US Patriot Act - Effects of the U.S. Patriot Act of 2001...

Info iconThis preview shows pages 1–3. Sign up to view the full content.

View Full Document Right Arrow Icon
Effects of the U .S. Patriot Act of 2001 Miranda Pryor After the occurrences of September 11, 2001, the United States took action in order to greater defend the nation against terrorist attacks . Before these attacks, Clinton had urged Congress in August of 1996 to develop anti-terrorism legislation before its recess . At this time, the proposed anti-terrorism measures were heavily disputed (“President wants Senate”) . Though less than a week after these attacks, attitudes changed drastically . The Uniting and Strengthening America by Providing Appropriate Tools Required to Intercept and Obstruct Terrorism Act of 2001(USA Patriot Act) was passed which gave more powers to law enforcement officials as well as increased surveillance in order to more effectively decrease terrorism in the United States . This act was an incorporation of many legislative proposals made after the terrorist attacks including the Anti-Terrorism Act of 2001 . The final act included amendment providing judicial supervision of law enforcement’s FBI carnivore system and a sunset provision requiring reauthorization of some provisions of the act after a certain period . After little debate and no report from the House or Senate, this legislation was passed that included amendment of 15 previous acts (“The USA”) . These amendments included changes to legislation involving surveillance and privacy, information sharing, anti-terrorist financial provisions, and protection of the borders and immigration laws . Some of the most controversial parts of the USA PATRIOT Act are those involving surveillance and privacy . The Act amended previous statutes on wiretapping, electronic and computer surveillance, foreign surveillance, and search and seizure . The Wiretap Statute or
Background image of page 1

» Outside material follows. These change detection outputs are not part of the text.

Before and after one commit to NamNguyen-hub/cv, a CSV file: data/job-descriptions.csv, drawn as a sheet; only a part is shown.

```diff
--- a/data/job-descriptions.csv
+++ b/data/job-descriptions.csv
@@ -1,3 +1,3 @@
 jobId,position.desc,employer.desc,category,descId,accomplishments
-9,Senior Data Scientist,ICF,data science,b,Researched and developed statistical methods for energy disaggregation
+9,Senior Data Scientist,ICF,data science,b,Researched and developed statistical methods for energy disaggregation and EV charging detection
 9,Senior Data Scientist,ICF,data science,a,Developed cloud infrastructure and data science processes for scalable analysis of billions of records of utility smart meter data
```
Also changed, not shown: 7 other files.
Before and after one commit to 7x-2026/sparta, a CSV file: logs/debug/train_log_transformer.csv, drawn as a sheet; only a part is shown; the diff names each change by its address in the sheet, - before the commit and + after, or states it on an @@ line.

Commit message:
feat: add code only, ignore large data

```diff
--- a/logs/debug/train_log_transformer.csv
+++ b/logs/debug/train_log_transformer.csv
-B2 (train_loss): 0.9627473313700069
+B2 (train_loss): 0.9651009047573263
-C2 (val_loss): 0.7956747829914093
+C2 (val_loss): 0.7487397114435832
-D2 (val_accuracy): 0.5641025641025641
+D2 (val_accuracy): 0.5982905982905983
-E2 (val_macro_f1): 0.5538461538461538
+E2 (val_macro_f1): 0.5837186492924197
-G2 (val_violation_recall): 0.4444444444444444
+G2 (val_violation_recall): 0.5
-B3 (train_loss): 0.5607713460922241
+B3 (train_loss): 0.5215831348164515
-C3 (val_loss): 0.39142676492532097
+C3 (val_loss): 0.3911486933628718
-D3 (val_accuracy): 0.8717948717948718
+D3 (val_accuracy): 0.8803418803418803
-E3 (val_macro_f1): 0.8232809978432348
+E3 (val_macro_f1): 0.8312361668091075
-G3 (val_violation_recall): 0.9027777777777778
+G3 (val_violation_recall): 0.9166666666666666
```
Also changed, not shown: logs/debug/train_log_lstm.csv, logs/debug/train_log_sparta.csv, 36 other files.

Info iconThis preview has intentionally blurred sections. Sign up to view the full version.

View Full DocumentRight Arrow Icon
Federal Wiretap Act that was written in 1968 required “probable cause” only for certain crimes for the issuance of wiretaps . With this in place, wiretaps were more difficult to get than search warrants and detectives had the responsibility to minimize interception of irrelevant information and notify the one being tapped within 90 days of the interception (Harrison, “Higher Education Issues”) . The PATRIOT Act amended this legislation by allowing the issuance of nationwide roving wiretaps without providing probable cause that the information obtained from the wiretap includes information about a crime or terrorism . The target of the order and information gained from the tap does not have to be specified either (“EFF Analysis”) . The USA PATRIOT Act also amended the Electronic Communications Privacy Act and the Computer Fraud and Abuse Act . These acts were in place to protect computer users from unauthorized government access to private electronic communications and to reduce computer “hacking” . The PATRIOT Act allows for the seizure of recorded voicemails and allows internet providers to disclose information about their users to federal law enforcement . It also makes the punishment for computer hacking stricter by targeting violators who only intend to cause damage
Background image of page 2
Image of page 3
This is the end of the preview. Sign up to access the rest of the document.

This note was uploaded on 04/07/2008 for the course POL 1101 taught by Professor White during the Fall '07 term at Georgia Tech.

Page1 / 9

US Patriot Act - Effects of the U.S. Patriot Act of 2001...

This preview shows document pages 1 - 3. Sign up to view the full document.

View Full Document Right Arrow Icon
Ask a homework question - tutors are online